- **Directions for this task**: Every line of the records below that holds the word "data" belongs in the answer.

- **Information shown**:
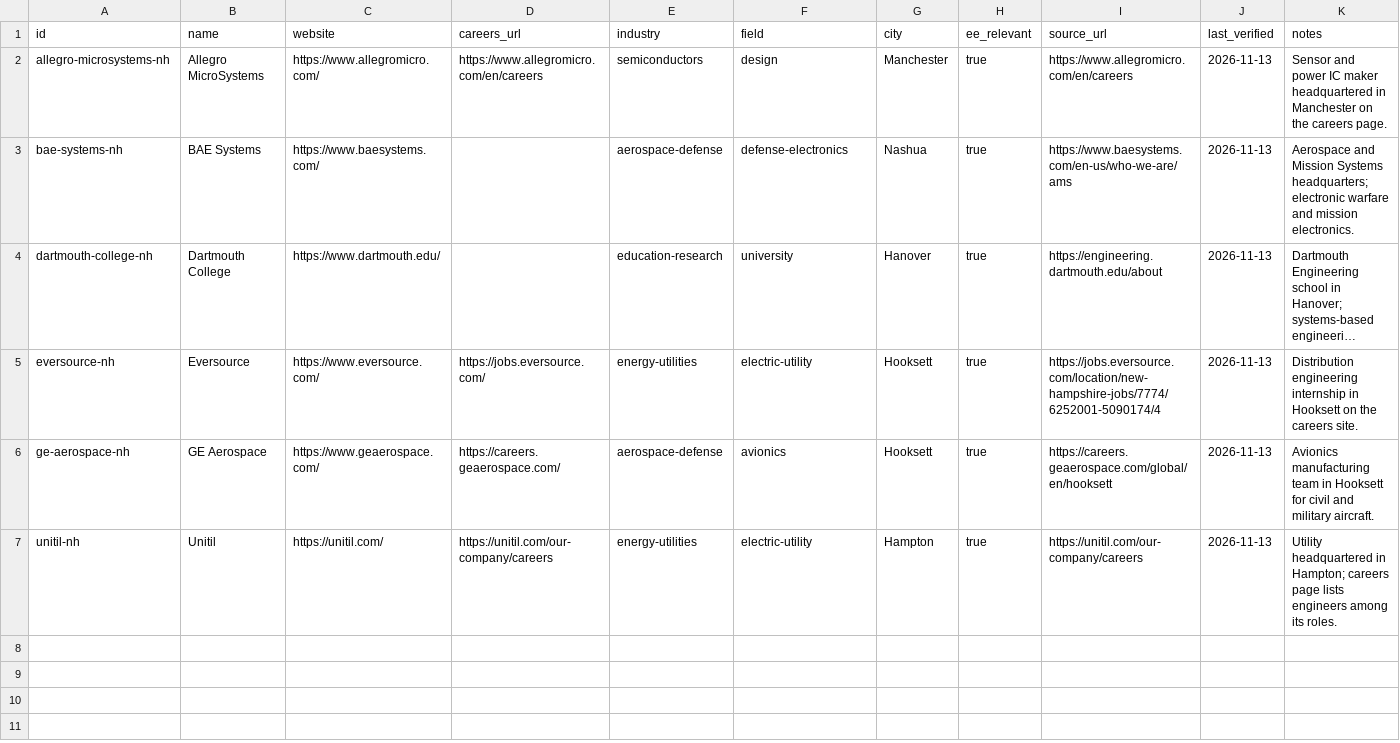
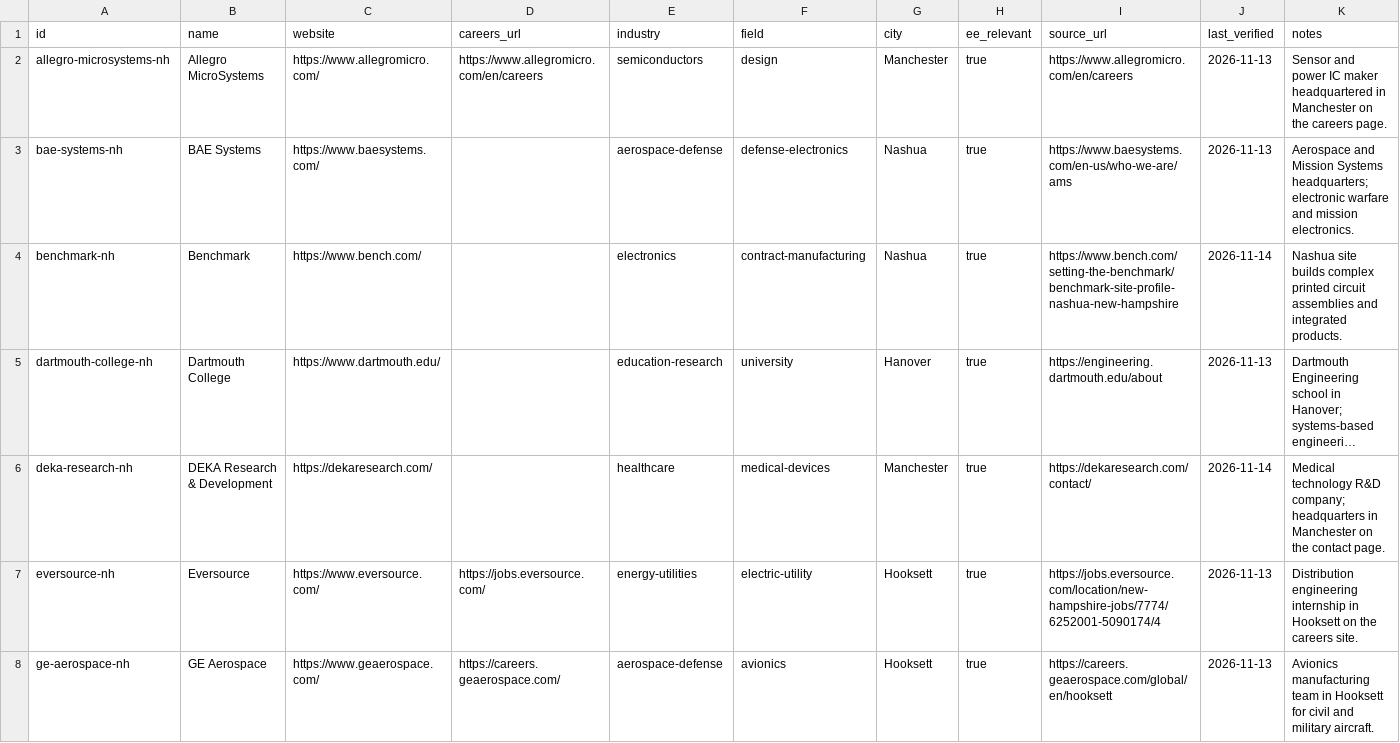
Before and after one commit to edwardasilva/company-lists, a CSV file: data/us/nh/new-hampshire.csv, drawn as a sheet; only a part is shown; the shorter side is filled out with more unchanged rows; long unchanged cells end in …; the diff covers the shown part only; the diff names each change by its address in the sheet, - before the commit and + after, or states it on an @@ line.

```diff
--- a/data/us/nh/new-hampshire.csv
+++ b/data/us/nh/new-hampshire.csv
+row 4: benchmark-nh | Benchmark | https://www.bench.com/ |  | electronics | contract-manufacturing | Nashua | true | https://www.bench.com/setting-the-benchmark/benchmark-site-profile-nashua-new-hampshire | 2026-11-14 | Nashua site builds complex printed circuit assemblies and integrated products.
+row 6: deka-research-nh | DEKA Research & Development | https://dekaresearch.com/ |  | healthcare | medical-devices | Manchester | true | https://dekaresearch.com/contact/ | 2026-11-14 | Medical technology R&D company; headquarters in Manchester on the contact page.
```
Also changed, not shown: 1 added row elsewhere in this file.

- **Task output**:
Before and after one commit to edwardasilva/company-lists, a CSV file: data/us/nh/new-hampshire.csv, drawn as a sheet; only a part is shown; the shorter side is filled out with more unchanged rows; long unchanged cells end in …; the diff covers the shown part only; the diff names each change by its address in the sheet, - before the commit and + after, or states it on an @@ line.
--- a/data/us/nh/new-hampshire.csv
+++ b/data/us/nh/new-hampshire.csv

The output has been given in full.